In Memory of Beatrice Portinari (d. June 8, 1290)
Beatrice Portinari, remembered forever in Dante’s poetic works as his inspiration and his radiant guide through the after-worlds of the Divine Comedy, died in Italy on the 8th of June in 1290. She was only 24 at the time of her death.
Dante himself, and many others, have chronicled the relationship of the poet to the young lady. Occasional commenters have even questioned whether she was a real person or was rather some spiritualized ideal of a woman. It is held by some societies that “Beatrice” is a representative of such inner qualities as wisdom and knowledge, which are to be pursued with the devoted passion of young love. However, researchers have uncovered civil records of Beatrice Portinari, the daughter of the noble family in Florence, Italy, who is likely to be the subject of Dante’s La Vita Nuova – the book which relates their brief encounters until the year of her untimely death.
From the moment he saw her at a May party when they were children, he claims his life was entirely under the influence of his love for her. He finally completed his master works in fulfillment of a promise to himself “to say that of her, that never yet hath been said of any lady.”
Although Beatrice is immortalized in her connection to Dante, not much is understood of her own side of the experience. Did Beatrice Portinari return Dante Alighieri’s love? Was she equally overpowered by her love for him? Did their love have something to do with her tragic death at the age of 24? Today I will share a quote from the introduction to La Vita Nuova by Theodore Martin, 1862. This brief quote is offered in order to highlight one of the very few things we actually know about Beatrice Portinari’s experience with Dante: she ceased to greet him because she did not wish to be treated as he appeared to treat other ladies. Here is the account:

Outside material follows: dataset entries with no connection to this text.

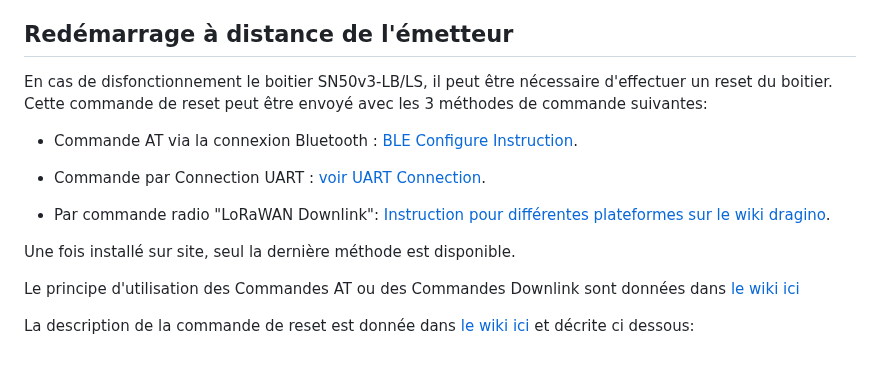
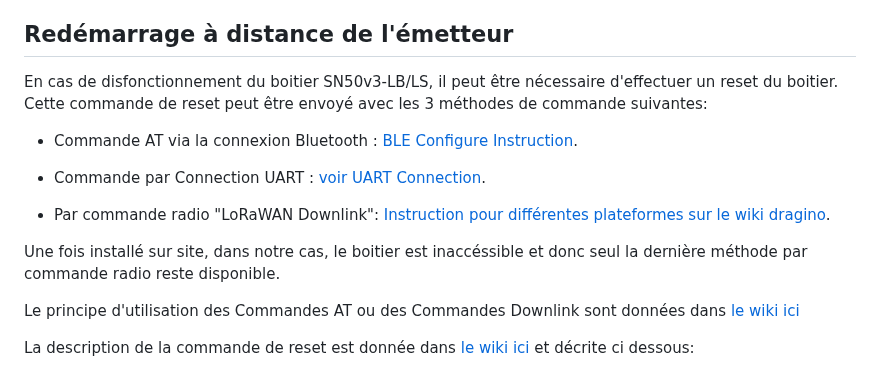
Before and after one commit to flefebure/meteo-le-phare-vieux-fort, a Markdown page: PROCEDURE.md, the part around the change. GitHub-like rendering.

```diff
--- a/PROCEDURE.md
+++ b/PROCEDURE.md
@@ -34,7 +34,7 @@ Les commandes spécifiques au boitier SN50v3-LB/LS se retrouve dans le manuel ut
  * Configuration [Serveur intégré à la passerelle LoRaWAN LPS8-V2](https://wiki.dragino.com/xwiki/bin/view/Main/User%20Manual%20for%20All%20Gateway%20models/HP0C/#H4.Build-inServer)
 
 ## Redémarrage à distance de l'émetteur
-En cas de disfonctionnement le boitier SN50v3-LB/LS, il peut être nécessaire d'effectuer un reset du boitier. Cette commande de reset peut être envoyé avec les 3 méthodes de commande suivantes:
+En cas de disfonctionnement du boitier SN50v3-LB/LS, il peut être nécessaire d'effectuer un reset du boitier. Cette commande de reset peut être envoyé avec les 3 méthodes de commande suivantes:
 
 *	Commande AT via la connexion Bluetooth : [BLE Configure Instruction](http://wiki.dragino.com/xwiki/bin/view/Main/BLE%20Bluetooth%20Remote%20Configure/).
 
@@ -42,7 +42,7 @@ En cas de disfonctionnement le boitier SN50v3-LB/LS, il peut être nécessaire d
 
 *	Par commande radio "LoRaWAN Downlink": [Instruction pour différentes plateformes sur le wiki dragino](http://wiki.dragino.com/xwiki/bin/view/Main/).
 
-Une fois installé sur site, seul la dernière méthode est disponible.
+Une fois installé sur site, dans notre cas, le boitier est inaccéssible et donc seul la dernière méthode par commande radio reste disponible.
 
 Le principe d'utilisation des Commandes AT ou des Commandes Downlink sont données dans [le wiki ici](https://wiki.dragino.com/xwiki/bin/view/Main/End%20Device%20AT%20Commands%20and%20Downlink%20Command/#H2.HowtouseATCommandsorDownlinkcommand)
 
```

“The incidents recorded in the Vita Nuova are few and meagre. Dante, a boy of nine, meets Beatrice, a girl of eight, very much as Boccaccio mentions. He falls in love with her then at once and for ever. They do not meet, so as to interchange greetings, until nine years afterwards, although Dante, in the interval, seized every opportunity of seeing and watching the growing girl. This second meeting, and the words which fell from her on the occasion, confirm his passion, which finds its natural vent in poetry. No direct intimation of his love is, however, made by the poet to Beatrice; and, in order to mislead the curious, who saw from his appearance and demeanor that the fever fit of love was upon him, he resorted to the device, then not an uncommon one, of feigning to be the admirer par armours of two other ladies in succession.
Beatrice, however, he gives us to understand, had reason to know the true state of the case; but he dissembles only too well, for his attentions to one of the ladies for whom he feigned affection becomes a topic of scandal. Beatrice, incensed, refuses him her salutation, or, in other words, declines further acquaintance with him. The poet is in despair. Her indignation lasts apparently for a considerable time, and during this period, it may with great probability be inferred, she married, – although Dante is silent throughout on this subject. How a reconciliation takes place we are not told; but we are left to infer that they were reconciled…” ~Theodore Martin, 1862
In La Vita Nuova, Dante relates how he writes poetry to another woman, and even moves to the city in which the other woman lives, all the while believing Beatrice understood it was just a fashionable ruse on his part, and that the poetry was written to her. Given that Dante himself admits the possibility later that she “wist not” that he was writing to her, it is not unreasonable to raise the possibility that if Beatrice truly loved Dante, she may have been privately devastated by these events. By the time he has publicly written poems to a second lady, meaning them for Beatrice, the ruse misfires, and Beatrice then no longer greets Dante in the lane. An alternative view is that at this point not only was she unable to interpret the repeated public attentions to other ladies, but also she was disappointed by his clumsiness in the resulting public “scandal.” Her decision then not to greet him shows a strictness with herself, and on her part a great inner strength and dignity which would not accept such apparent shabby behavior, even from one she loved.
Neither do I think it is unreasonable to observe that her father likely gave her in marriage to one of his business partners in banking, and that she did not have any choice but to obey her father in this marriage. Her fate then was to carry out the wishes of her father in an arranged marriage, a task which she seems to bravely meet. But when her father dies in December of 1289, her grief is so great, and she is so bereft, that it is remarked by her friends at the funeral that she would not live long. Dante becomes very ill, and experiences visions of her death. Then, some months after the death of her father, Beatrice Portinari passed away at the young age of 24.
The traditional site of her tomb is not ornate, but gives honor to her memory and her quiet strength with her maiden name. This rose marks the passing of a young medieval Florentine woman whose nobility was not merely outward, but inward as well.